Not long ago, I was imagining what my own future as a student missionary in Fiji would be like. I remember having trouble reconciling my primary desire for adventure, learning, and personal growth with what I thought should be proper missionary motive: serving a community. I began hoping I would be able to leave some great mark on the community I felt called to serve, not realizing that it might turn out that the community would be poised to leave a mark on me and serve me more than I could in return. I was in for a subversion of my service expectations that I couldn’t see at the time. That idea has started to germinate in various ways in the first 50 days here, primarily through the extraordinary kindness of the people of Fiji.
On day one, it was the kindness of a taxi driver named Imroz who, among many other things, let me use his phone to contact my family on that difficult, lonely day. On day four, it was an energetic group of children who offered to show me a great spot for jumping in the ocean and seeing coral, fish, and sharks. On day 14, it was some of those kids helping me scrub the house so I could paint it. On day 19, it was a super kind friend taking me to experience a hot spring on the main island; day 32, the principal’s family feeding us every day for a week when our supplies ran low; day 35, the teachers’ husbands taking care of a waterline I ruptured while digging a hole; day 44, church members having us over for Sabbath dinner, which they insist on every week; and every day, seeing the happiness of the kids, or the color of a sunrise, or a hundred other blessings God might open our eyes to.
I imagine God saying, “Don’t limit me—I have more in mind than you serving them, because this isn’t about you. Let me work. This may be difficult and awkward and humbling, and it might not follow your plan. Are you still willing?” In my time here so far, I have experienced a greater sense of blessing in the times I have responded “yes.” In that fact I have begun to reconcile my motive with God’s. Having an adventure is not my or any student missionary’s true purpose, but perhaps while my purpose was for adventure and service, God’s purpose was something more. Maybe my purpose was the means to an end that God used to get me here, but not the end itself. Or this: I knew how to send myself (by having the desire to go), but God knew why I should be sent—my willingness, and my own plans, in exchange for God’s much better plan. In my experience so far, willingness has been the key to adventure, learning, and self growth. How interesting it is that God gives us a key to our plans when we have a willingness to follow His, even if we have to ask for help.

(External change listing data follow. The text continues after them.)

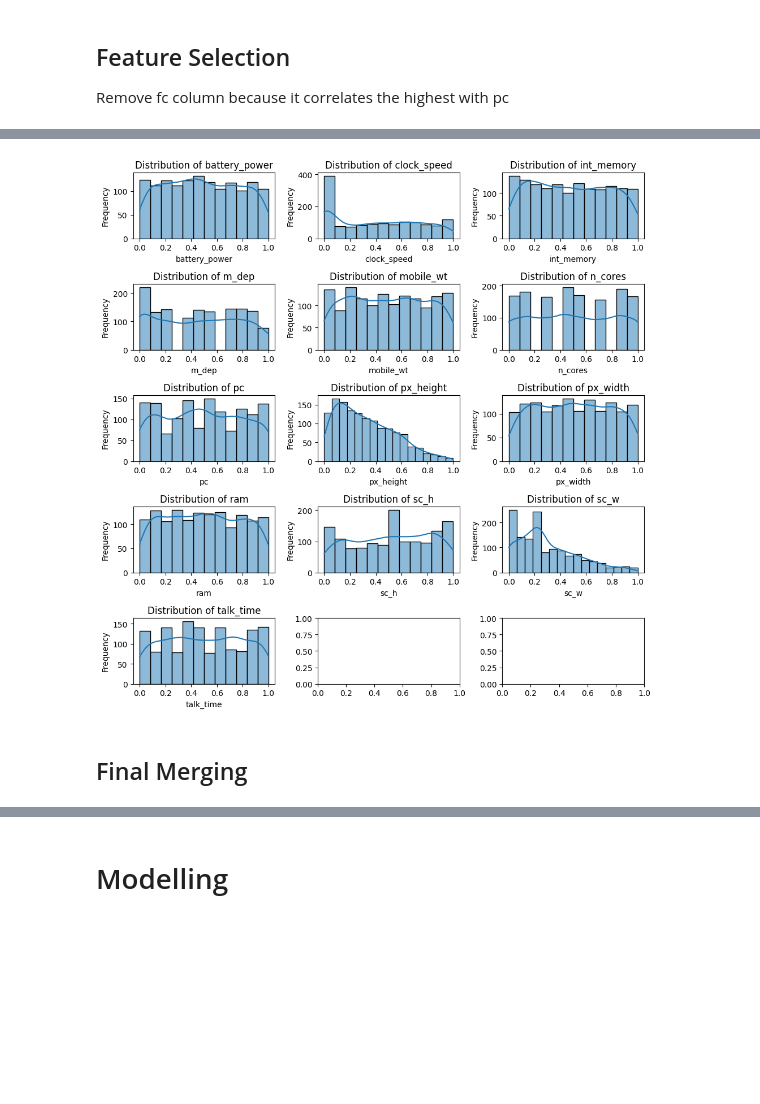
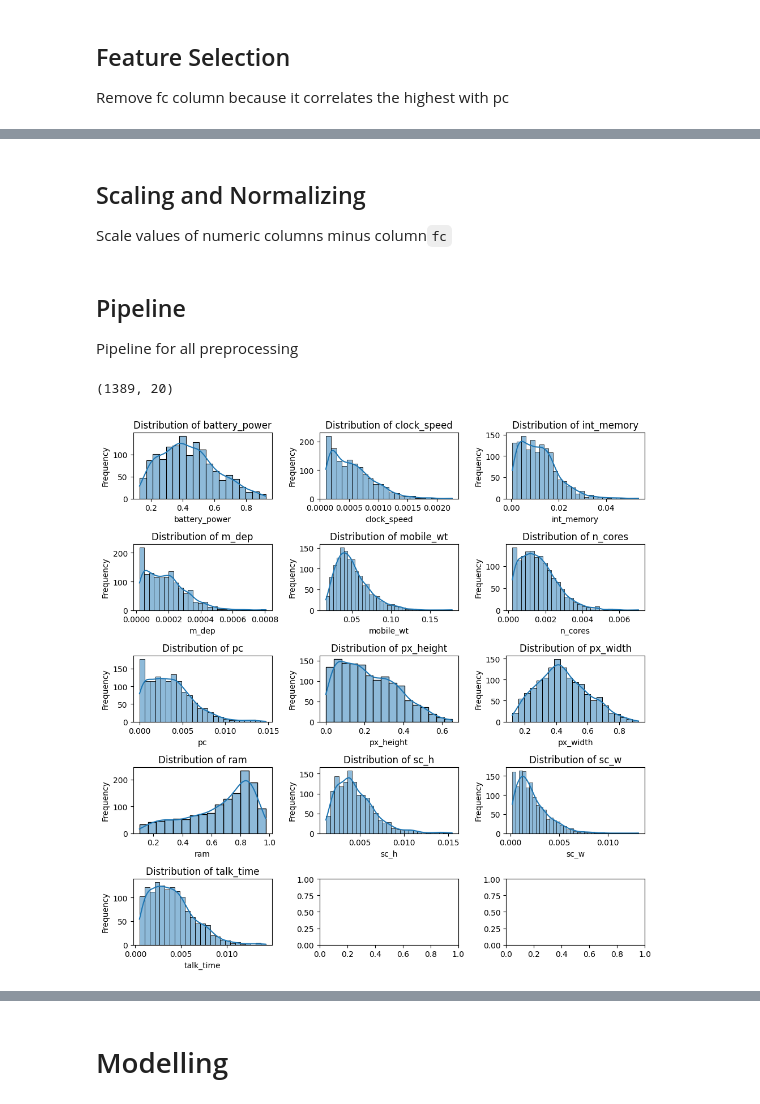
Before and after one commit to MHEN2606/Tubes2_melihatA, a Jupyter notebook: tubes2-melihatA.ipynb, the cells around one changed output, grey strips where cells are left out. Cells and saved outputs as stored; diff of their text form; code cells hidden in the pictures; blank space fills up the shorter version.

```diff
--- a/tubes2-melihatA.ipynb
+++ b/tubes2-melihatA.ipynb
@@ -166,17 +121,60 @@ scaled_df
+# %%
+class DropColumn(BaseEstimator, TransformerMixin):
+    def __init__(self, column):
+        self.column = column
+        return None
+
+    def fit(self, X, y=None):
+        return self
+
+    def transform(self, X):
+        X_ = X.drop(columns = self.column)
+        return X_
+# %% [markdown]
+## Scaling and Normalizing
+Scale values of numeric columns minus column`fc`
+# %%
+numericTransformation = ColumnTransformer(
+    transformers = [
+#         ('scaling', MinMaxScaler(), numeric_columns)
+        ('normalizing', Normalizer(), numeric_columns)
+    ],
+    remainder = 'passthrough'
+)
+# %% [markdown]
+## Pipeline
+Pipeline for all preprocessing
+# %%
+pipeline = Pipeline([
+    ('removing outliers', OutlierRemoval()),
+    ('invalid data replacement', InvalidReplacement()),
+    ('feature selection', DropColumn('fc'))
+])
+
+full_pipeline = Pipeline([
+    ('preprocessor', pipeline),
+    ('scaling', numericTransformation)
+])
+
+transformed_column_names = numeric_columns + [col for col in train_df.columns if col not in numeric_columns and col != 'fc']
+processed_data = full_pipeline.fit_transform(train_df)
+print(processed_data.shape)
+processed_df = pd.DataFrame(processed_data, columns = transformed_column_names)
+# %% [output]
+(1389, 20)
 # %%
 fig, ax = plt.subplots(5, 3, figsize = (10,10))
+
 for i, col in enumerate(numeric_columns):
     r = i // 3
     c = i % 3
 
-    sns.histplot(kde=True,data=scaled_df[col], ax=ax[r,c])
+    sns.histplot(kde=True,data=processed_df[col], ax=ax[r,c])
     ax[r, c].set_title(f'Distribution of {col}')
     ax[r, c].set_xlabel(col)
     ax[r, c].set_ylabel("Frequency")
 
 plt.tight_layout()
 plt.show()
 # %% [output]
-[figure, old version]
+[figure, new version]
-# %% [markdown]
-## Final Merging
```
Also changed, not shown: parts of 40 cells of this notebook.
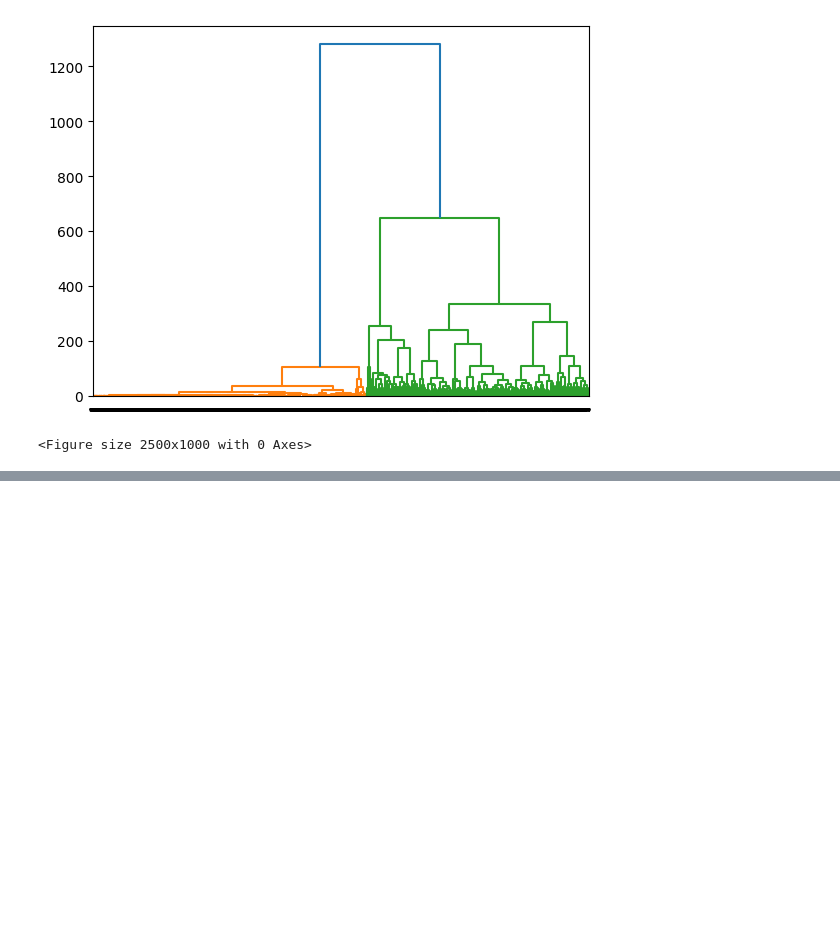
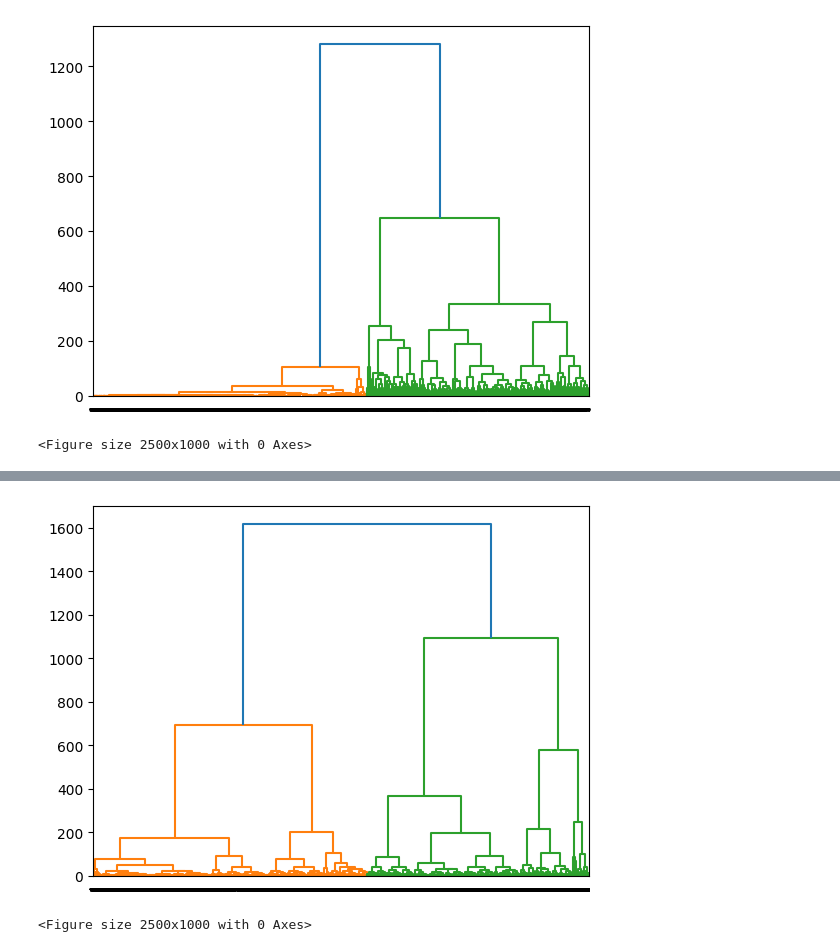
Before and after one commit to salocinrevenge/EpisodeTracker, a Jupyter notebook: code/hierAR.ipynb, the cells around one changed output, grey strips where cells are left out. Drawn from its saved outputs; the diff is of its cells as text; code cells hidden in the pictures; blank space fills up the shorter version.

```diff
--- a/code/hierAR.ipynb
+++ b/code/hierAR.ipynb
@@ -113,0 +129,12 @@ TypeError: conv1d() received an invalid combination of arguments - got (numpy.nd
+# %%
+# calcula o hierariquico de latent
+Z_latent = linkage(latent.detach().numpy(), 'ward')
+# %%
+# mostra o dendograma
+dendrogram(Z_latent, labels=train.Y)
+
+plt.figure(figsize=(25, 10))
+plt.show()
+# %% [output]
+[figure, added]
+<Figure size 2500x1000 with 0 Axes>
```
Also changed, not shown: parts of 9 cells of this notebook, 1 other file.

Back in the empty house, the rain has stopped and the carpenter has arrived. He’s sitting on two cinder blocks with a makeshift plank table in front of him, where he’s writing a list of materials we need to finish the house. He looks around slowly between jots of his pen and sips from a mug of Tang. All morning I also looked around the house: laying out the kitchen in my mind here, planning a wall there, and in general preparing to give my design input for the space I felt entitled to—after all, I will be living here for six months. But the way the carpenter sits quietly and thoughtfully writing his plan out makes me pause. Although I’m still eager to help, I find myself reluctant to volunteer my input to the carpenter, who seems older and wiser than I expected. He knows what he’s doing. I remember that it’s his job to build, and my job to help. He thinks for a minute, evaluating, planning. He takes it in. Then pen goes to paper, and the carpenter makes his mark.